About this task → Each line of the entries that mentions the string "svelte" needs to be reported.

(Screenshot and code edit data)

☆ ☆ ☆ ☆

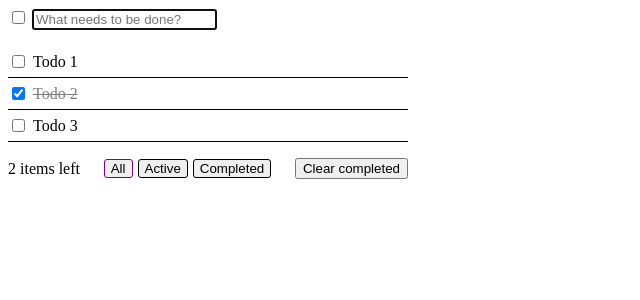
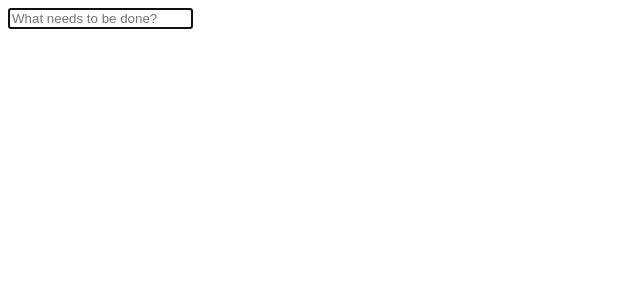
Before and after one commit to vladhaidukkk/svelte-todo-mvc, a Svelte app: page / in a window 1280 px wide. Shown: the top 300 px of the page, without its empty margins (0-640 px from the left). Built offline with nearby package versions, Linux system fonts and the light colour scheme.

Commit message:
feat: save todos into local storage

```diff
--- a/src/App.svelte
+++ b/src/App.svelte
@@ -5,29 +5,18 @@
 
   const filters = Object.values(TodoFilters);
 
-  let todos: TodoType[] = [
-    {
-      id: crypto.randomUUID(),
-      text: 'Todo 1',
-      completed: false,
-    },
-    {
-      id: crypto.randomUUID(),
-      text: 'Todo 2',
-      completed: true,
-    },
-    {
-      id: crypto.randomUUID(),
-      text: 'Todo 3',
-      completed: false,
-    },
-  ];
+  let todos: TodoType[] = JSON.parse(localStorage.getItem('todos') ?? '[]');
   let newTodoText = '';
   let selectedFilter: TodoFilters = TodoFilters.all;
 
   $: filteredTodos = filterTodos(todos, selectedFilter);
+  $: todosAmount = todos.length;
   $: completedTodos = todos.filter((todo) => todo.completed).length;
   $: uncompletedTodos = todos.filter((todo) => !todo.completed).length;
+
+  $: {
+    localStorage.setItem('todos', JSON.stringify(todos));
+  }
 
   function createTodo(text: string) {
     const newTodo: TodoType = {
@@ -81,11 +70,13 @@
 
 <main class="wrapper">
   <form on:submit|preventDefault={handleSubmit}>
+    {#if todosAmount > 0}
       <input
         type="checkbox"
         checked={uncompletedTodos === 0}
         on:click={toggleCompleted}
       />
+    {/if}
     <!-- svelte-ignore a11y-autofocus -->
     <input
       type="text"
@@ -95,6 +86,7 @@
     />
   </form>
 
+  {#if todosAmount > 0}
     <ul class="todos">
       {#each filteredTodos as todo (todo.id)}
         <Todo {todo} {toggleTodo} {editTodo} {deleteTodo} />
@@ -127,6 +119,7 @@
         Clear completed
       </button>
     </div>
+  {/if}
 </main>
 
 <style>
```
Lines whose indentation alone changed are shown as unchanged.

☆ ☆ ☆ ☆

Exercise solution →
Before and after one commit to vladhaidukkk/svelte-todo-mvc, a Svelte app: page / in a window 1280 px wide. Shown: the top 300 px of the page, without its empty margins (0-640 px from the left). Built offline with nearby package versions, Linux system fonts and the light colour scheme.
--- a/src/App.svelte
+++ b/src/App.svelte
     <!-- svelte-ignore a11y-autofocus -->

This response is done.